The question that remains unanswered to this point, is the matter of the relevance of this cultural exchange — especially if one is to take into account the gaps in development, how the society is structured in the past and in the present, and consequently, how arts are perceived as a part of daily life.
The answer came from the Vice Rector and Dean of Choreographic Arts for the Royal University of Fine Arts, Ms Sam Sathya. “By having cultural exchanges like this, we hope to expand the horizon of our students to explore the limits of performing arts in Cambodia,” she explained. “There’s this misconception that Cambodian arts cannot progress beyond the traps of ‘tradition’ and onwards into the realms of the contemporary movement,” she continued.
“The Bayanihan troupe’s achievement is an outstanding example of how folk arts and modern interpretations of traditional culture can co-exist side by side — that by virtue of progressing into the contemporary realm, it does not necessarily translate to the loss or degradation of traditional values and meanings.”
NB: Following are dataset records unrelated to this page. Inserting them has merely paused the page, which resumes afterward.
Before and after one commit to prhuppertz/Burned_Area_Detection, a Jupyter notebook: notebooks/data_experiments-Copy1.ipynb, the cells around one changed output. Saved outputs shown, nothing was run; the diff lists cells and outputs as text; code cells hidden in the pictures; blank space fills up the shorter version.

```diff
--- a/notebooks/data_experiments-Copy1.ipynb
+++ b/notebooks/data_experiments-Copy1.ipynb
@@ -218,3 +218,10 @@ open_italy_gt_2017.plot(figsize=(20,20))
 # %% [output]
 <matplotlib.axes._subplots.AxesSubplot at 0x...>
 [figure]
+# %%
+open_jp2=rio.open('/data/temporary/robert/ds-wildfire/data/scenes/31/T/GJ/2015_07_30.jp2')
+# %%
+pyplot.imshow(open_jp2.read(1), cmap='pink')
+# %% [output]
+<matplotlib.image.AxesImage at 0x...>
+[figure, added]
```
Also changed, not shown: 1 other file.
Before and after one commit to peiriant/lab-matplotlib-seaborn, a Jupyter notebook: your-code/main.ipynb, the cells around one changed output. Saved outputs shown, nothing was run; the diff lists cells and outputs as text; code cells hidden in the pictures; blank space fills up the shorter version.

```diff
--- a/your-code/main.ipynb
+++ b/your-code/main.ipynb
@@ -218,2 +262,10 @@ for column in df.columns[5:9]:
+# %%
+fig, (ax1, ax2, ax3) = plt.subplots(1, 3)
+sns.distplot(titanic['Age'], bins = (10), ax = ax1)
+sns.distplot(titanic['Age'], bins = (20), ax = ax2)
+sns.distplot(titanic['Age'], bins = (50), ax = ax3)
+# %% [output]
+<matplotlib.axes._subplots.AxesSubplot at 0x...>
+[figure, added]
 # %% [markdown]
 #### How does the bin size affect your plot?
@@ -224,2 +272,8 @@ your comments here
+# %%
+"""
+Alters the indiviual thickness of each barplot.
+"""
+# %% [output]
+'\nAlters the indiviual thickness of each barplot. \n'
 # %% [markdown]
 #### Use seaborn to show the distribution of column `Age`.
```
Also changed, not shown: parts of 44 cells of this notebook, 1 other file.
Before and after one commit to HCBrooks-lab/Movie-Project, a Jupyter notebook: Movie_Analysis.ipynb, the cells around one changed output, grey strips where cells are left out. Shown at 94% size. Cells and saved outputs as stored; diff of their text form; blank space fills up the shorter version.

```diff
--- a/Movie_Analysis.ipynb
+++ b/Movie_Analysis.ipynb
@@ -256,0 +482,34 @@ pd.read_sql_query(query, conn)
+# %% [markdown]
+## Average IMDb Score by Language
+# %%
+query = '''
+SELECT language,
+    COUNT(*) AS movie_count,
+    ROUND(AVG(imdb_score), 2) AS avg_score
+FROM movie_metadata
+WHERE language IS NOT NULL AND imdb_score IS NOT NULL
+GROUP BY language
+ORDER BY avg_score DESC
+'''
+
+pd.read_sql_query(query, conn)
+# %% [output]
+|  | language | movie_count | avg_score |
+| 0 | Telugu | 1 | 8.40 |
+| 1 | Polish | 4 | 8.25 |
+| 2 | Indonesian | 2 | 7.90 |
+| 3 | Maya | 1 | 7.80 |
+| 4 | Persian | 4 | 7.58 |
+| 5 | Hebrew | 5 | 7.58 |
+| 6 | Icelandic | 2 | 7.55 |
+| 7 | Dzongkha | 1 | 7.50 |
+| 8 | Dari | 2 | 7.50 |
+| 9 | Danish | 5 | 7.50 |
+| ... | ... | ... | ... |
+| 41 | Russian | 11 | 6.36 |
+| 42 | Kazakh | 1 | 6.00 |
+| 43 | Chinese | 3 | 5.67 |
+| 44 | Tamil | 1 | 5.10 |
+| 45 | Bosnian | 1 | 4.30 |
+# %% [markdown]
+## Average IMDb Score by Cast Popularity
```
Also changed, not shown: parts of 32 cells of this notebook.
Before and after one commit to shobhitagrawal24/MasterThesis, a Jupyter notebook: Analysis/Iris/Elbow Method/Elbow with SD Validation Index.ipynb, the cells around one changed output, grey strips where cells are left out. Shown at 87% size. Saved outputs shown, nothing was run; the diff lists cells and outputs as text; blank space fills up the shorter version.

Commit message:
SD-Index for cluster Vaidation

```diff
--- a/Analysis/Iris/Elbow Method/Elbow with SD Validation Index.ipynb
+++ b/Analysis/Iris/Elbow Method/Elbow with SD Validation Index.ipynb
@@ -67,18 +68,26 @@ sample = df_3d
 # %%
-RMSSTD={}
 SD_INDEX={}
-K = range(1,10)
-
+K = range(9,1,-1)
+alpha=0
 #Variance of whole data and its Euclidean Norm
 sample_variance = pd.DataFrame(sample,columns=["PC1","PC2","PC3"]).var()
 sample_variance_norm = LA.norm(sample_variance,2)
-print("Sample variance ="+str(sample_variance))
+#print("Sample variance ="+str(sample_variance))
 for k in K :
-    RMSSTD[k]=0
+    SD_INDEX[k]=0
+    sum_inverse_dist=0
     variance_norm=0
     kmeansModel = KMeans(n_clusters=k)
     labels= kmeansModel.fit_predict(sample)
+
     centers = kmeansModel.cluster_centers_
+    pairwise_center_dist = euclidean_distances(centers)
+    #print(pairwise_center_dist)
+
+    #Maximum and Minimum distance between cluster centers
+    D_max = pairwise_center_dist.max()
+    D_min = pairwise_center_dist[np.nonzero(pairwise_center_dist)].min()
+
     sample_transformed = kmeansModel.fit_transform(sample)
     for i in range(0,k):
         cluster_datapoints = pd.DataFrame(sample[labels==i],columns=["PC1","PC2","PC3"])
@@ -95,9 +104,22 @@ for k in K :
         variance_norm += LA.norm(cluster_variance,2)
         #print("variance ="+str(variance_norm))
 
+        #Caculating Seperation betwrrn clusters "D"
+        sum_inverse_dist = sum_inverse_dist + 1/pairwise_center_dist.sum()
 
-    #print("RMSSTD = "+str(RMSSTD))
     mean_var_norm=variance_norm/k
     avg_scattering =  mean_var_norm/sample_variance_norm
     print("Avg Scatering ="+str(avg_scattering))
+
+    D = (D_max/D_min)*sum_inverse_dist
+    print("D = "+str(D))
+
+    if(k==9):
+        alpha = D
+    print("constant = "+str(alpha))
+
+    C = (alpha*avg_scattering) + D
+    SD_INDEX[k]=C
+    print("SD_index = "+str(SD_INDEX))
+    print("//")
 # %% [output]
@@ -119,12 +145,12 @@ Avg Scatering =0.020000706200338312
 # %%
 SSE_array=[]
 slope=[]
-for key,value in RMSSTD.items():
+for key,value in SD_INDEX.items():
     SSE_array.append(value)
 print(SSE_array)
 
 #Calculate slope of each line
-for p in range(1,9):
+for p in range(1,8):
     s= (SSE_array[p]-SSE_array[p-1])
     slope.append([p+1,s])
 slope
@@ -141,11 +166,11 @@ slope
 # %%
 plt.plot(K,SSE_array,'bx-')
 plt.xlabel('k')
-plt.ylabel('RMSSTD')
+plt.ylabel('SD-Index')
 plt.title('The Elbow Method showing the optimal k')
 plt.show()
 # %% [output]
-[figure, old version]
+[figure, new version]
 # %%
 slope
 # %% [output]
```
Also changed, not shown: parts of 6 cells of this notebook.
And though Bayanihan’s visit to the kingdom is part of the celebration of the 120th anniversary of the declaration of independence of the Philippines from the Spanish colonisation, the cultural presentation and exchange between the two countries are bound by their mutual love and respect for the arts, traditions, cultures and histories.